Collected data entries
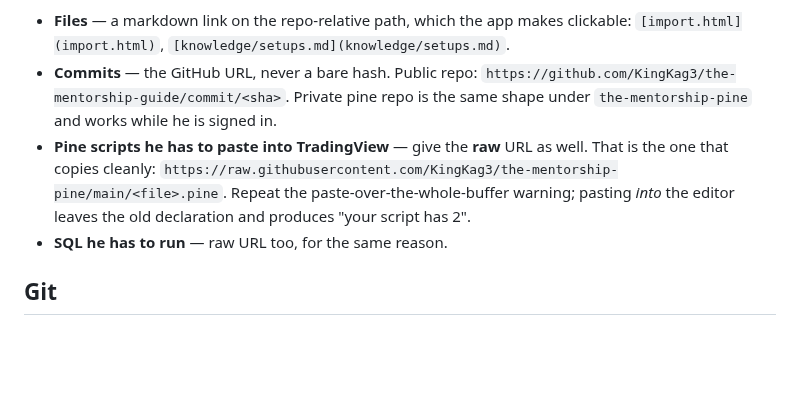
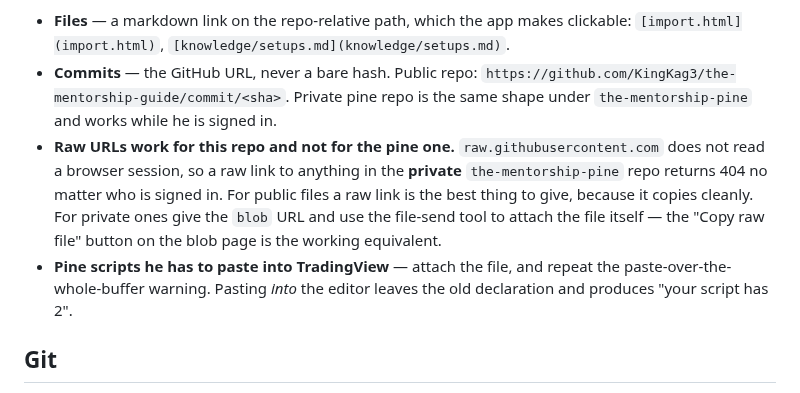
Before and after one commit to KingKag3/the-mentorship-guide, a Markdown page: CLAUDE.md, the part around the change. Drawn GitHub-style; blank space fills up the shorter version.

Commit message:
Correct the link advice for the private repo
The convention added an hour ago said to hand over a raw githubusercontent URL
for anything to be pasted elsewhere. That is right for this repo and wrong for
the pine one: raw.githubusercontent.com does not read a browser session, so a
raw link into a private repo returns 404 regardless of who is signed in. Kag3
went looking for a file that was pushed and present, because the link was broken
rather than the file.

Public files still get a raw link, since it is the version that copies cleanly.
Private ones get a blob URL and the file attached directly.

Co-Authored-By: Claude Opus 5 <noreply@anthropic.com>

```diff
--- a/CLAUDE.md
+++ b/CLAUDE.md
@@ -64,12 +64,14 @@ one.
 - **Commits** — the GitHub URL, never a bare hash. Public repo:
   `https://github.com/KingKag3/the-mentorship-guide/commit/<sha>`. Private pine repo is the same
   shape under `the-mentorship-pine` and works while he is signed in.
-- **Pine scripts he has to paste into TradingView** — give the **raw** URL as well. That is the one
-  that copies cleanly:
-  `https://raw.githubusercontent.com/KingKag3/the-mentorship-pine/main/<file>.pine`. Repeat the
-  paste-over-the-whole-buffer warning; pasting *into* the editor leaves the old declaration and
+- **Raw URLs work for this repo and not for the pine one.** `raw.githubusercontent.com` does not
+  read a browser session, so a raw link to anything in the **private** `the-mentorship-pine` repo
+  returns 404 no matter who is signed in. For public files a raw link is the best thing to give,
+  because it copies cleanly. For private ones give the `blob` URL and use the file-send tool to
+  attach the file itself — the "Copy raw file" button on the blob page is the working equivalent.
+- **Pine scripts he has to paste into TradingView** — attach the file, and repeat the
+  paste-over-the-whole-buffer warning. Pasting *into* the editor leaves the old declaration and
   produces "your script has 2".
-- **SQL he has to run** — raw URL too, for the same reason.
 
 ## Git
 
```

__EXERCISE GOAL__: Look through the entries above; find each line with the word "leaves" and copy it.

__EXERCISE RESPONSE__:
-  paste-over-the-whole-buffer warning; pasting *into* the editor leaves the old declaration and
+  paste-over-the-whole-buffer warning. Pasting *into* the editor leaves the old declaration and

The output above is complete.